There have been some learning curves, such as the potentially false assumption that plastic components emerge micrometer perfect to a CAD CAM file, with errors due to post production shrinkage and warping of the material as it cools. However, it’s clear that the marine industry is growing in confidence with the technology and exploring the unique benefits that 3D printing can bring, including unrivalled ability to create custom and low volume, highly complex items and fabricate incredibly elaborate hollow structures for lightness and strength.
Cost of 3D printing is said to have reduced around 100 times in the past decade and speed has increased by a similar factor. The world has now the first 3D printed jet engine and we are seeing all manner of materials being worked with, from stainless steel and ceramics to concrete. There are at least nine different 3D technologies in play and no doubt more will emerge.
What is the future potential for the leisure marine industry?
Clearly high value, low volume products sit right at the core of so much of what the marine industry is dependent upon. If you can remove the often-prohibitive cost of tooling, you open the door to greater innovation and improved user experience. That will happen across more significant items too, perhaps whole boats and certainly larger sections of them.
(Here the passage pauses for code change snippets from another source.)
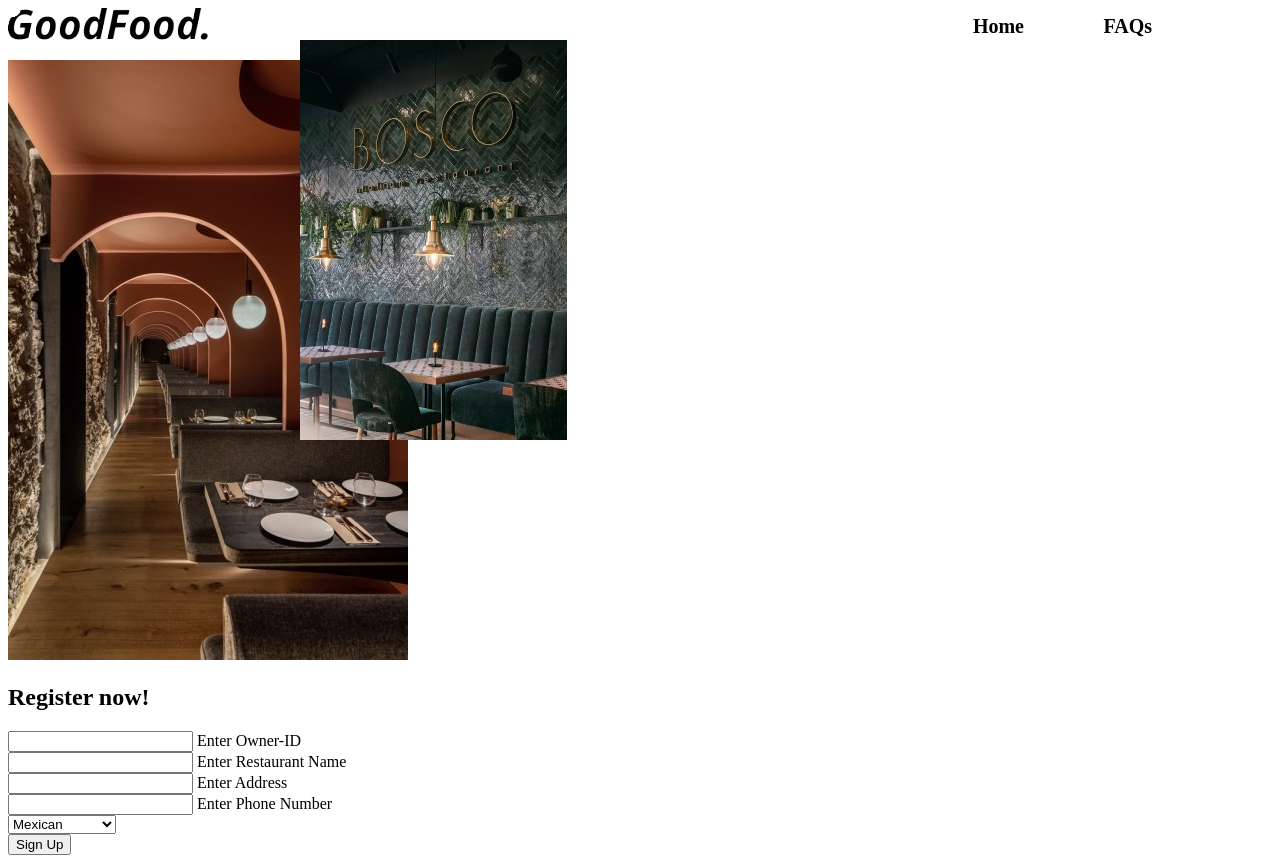
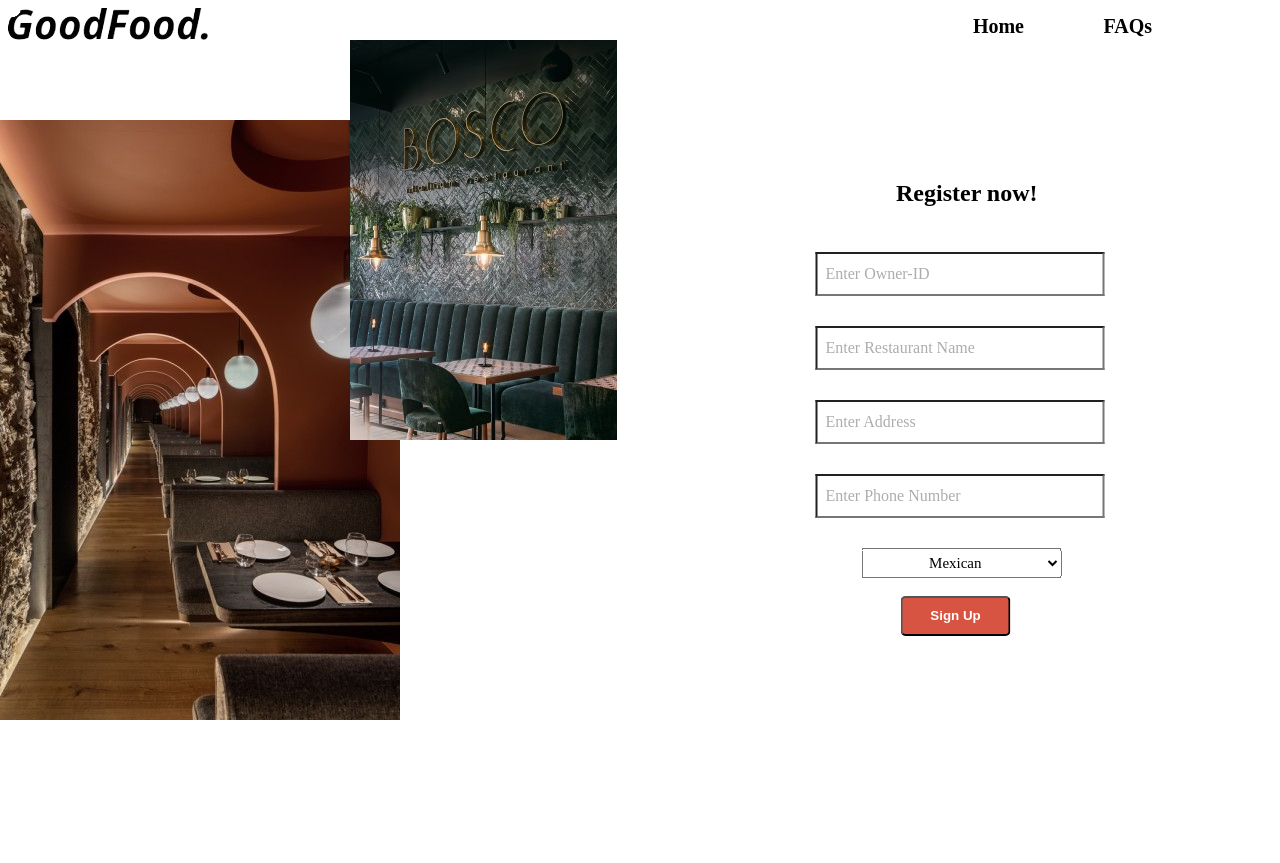
Before and after one commit to adrivas12/DBS-Project-frontend, a PHP site: page /restaurant_addition.php in a window 1280 px wide. After the commit the page ends 720 px from the top, so only its background shows below. Run offline with PHP 8.4, Linux system fonts and the light colour scheme; some web fonts are replaced.

Commit message:
Update style1.css

```diff
--- a/DBS_project/css/style1.css
+++ b/DBS_project/css/style1.css
@@ -1020,12 +1020,97 @@ a:focus {
 
 /*Restaurant-addition.html*/
 .restaurant_addition .restaurant-image1{
-  position: addition;
-  top: 25%;
+  position: absolute;
+  top: 15%;
   left: 0;
 }
 .restaurant_addition .restaurant-image2{
   position: absolute;
   top: 5%;
-  left: 300px;
+  left: 350px;
 }
+.restaurant_addition .log_inpage{
+  position:absolute;
+  top:20%;
+  left: 70%;
+  font-family: 'Armino';
+
+}
+.restaurant_addition .center1{
+  position: absolute;
+  top: 50%;
+  left: 75%;
+  transform: translate(-50%, -50%);
+  padding-left: 20px;
+  padding-right: 20px;
+  padding-bottom: 30px;
+}
+.restaurant_addition.center1 form{
+  padding: 0 40px;
+}
+.restaurant_addition form .txt_field1{
+  position: relative;
+  margin: 30px 0;
+}
+.restaurant_addition .center1 .txt_field1 input{
+  width: 275px;
+  padding: 0 5px;
+  height: 40px;
+  font-size: 16px;
+  font-family: 'Antic Didone';
+  border-radius: 0px;
+  outline: none;
+}
+.restaurant_addition .center1 .txt_field1 label{
+  position: absolute;
+  top: 50%;
+  left: 10px;
+  color: #adadad;
+  transform: translateY(-50%);
+  font-size: 16px;
+  pointer-events: none;
+  transition: .5s;
+}
+.restaurant_addition .center1 .txt_field1 span::before{
+  content: '';
+  position: absolute;
+  top: 40px;
+  left: 0;
+  width: 0%;
+  height: 2px;
+
+}
+.restaurant_addition .center1 .txt_field1 input:focus ~label,
+.restaurant_addition .center1 .txt_field1 input:valid ~ label{
+  top: -10px;
+  color:#DE3C31 ;
+}
+.restaurant_addition input[type="submit"]{
+  position: absolute;
+  top: 105%;
+  left: 105px;
+  width: 110px;
+  height: 40px;
+  background-color: #d75442;
+  color: white;
+  border-radius: 5px;
+  font-weight: 700;
+  cursor: pointer;
+  outline: none;
+}
+.restaurant_addition input[type="submit"]:hover{
+background-color: #F2C930;
+  border-color:white;
+  transition: .5s;
+}
+.restaurant_addition .center1 .drop-down{
+  position: absolute;
+  left: 20%;
+}
+.restaurant_addition .center1 .drop-down .cuisine{
+  font-family: 'Antic Didone';
+  width: 200px;
+  height: 30px;
+  text-align: center;
+  font-size: 15px;
+}
```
Illustrating that point, Amer Yachts was shortlisted in this year’s IBI METSTRADE Boat Builder Awards for its 3D printed helm console used aboard the Amer 94. The result of a collaboration with Italian additive manufacturing specialist, Superfici, this component of the build is said to be perfect because it is easily adapted at the printing stage for the exact fit of instrument heads and controls that is used for each boat.
Amer sees this as just the first step. The company explains: “There is the possibility to think of larger elements integrating different materials, thicknesses and densities to satisfy the complexity connected to the mechanical requirements of progressively sophisticated boat components. In the near future we may imagine 3D printing as a feasible way to produce yachts, especially for small series or one-off productions.”
Another exciting area to explore is 3D printed spare parts. It is often prohibitively expensive and impractical to stock every item that might be required to support the peak weeks of a boating season. Some of the world’s most desirable boating waters are also the least accessible logistically, so just in time delivery is not the whole answer. Meantime the pressure on a boat users time is at a premium and the industry needs to seek ways to eliminate downtime. Locally creating parts offers exciting opportunities, and probably some relief from the current trade tariff wars too!
Two reports that are worth reading
Research in this area is being driven by commercial maritime interests, where the benefits of being able to support shipping remotely are obvious.
The Port of Rotterdam released its pilot findings on printing 3D spare parts back in January 2016. It reached largely favourable conclusions about the potential for local additive manufacturing of components that would not look entirely out of place on the shelves of a chandler or engineering shop. It also forecasts that the technology might mature well enough for parts produced this way to be certified to common commercial standards in around three years from now.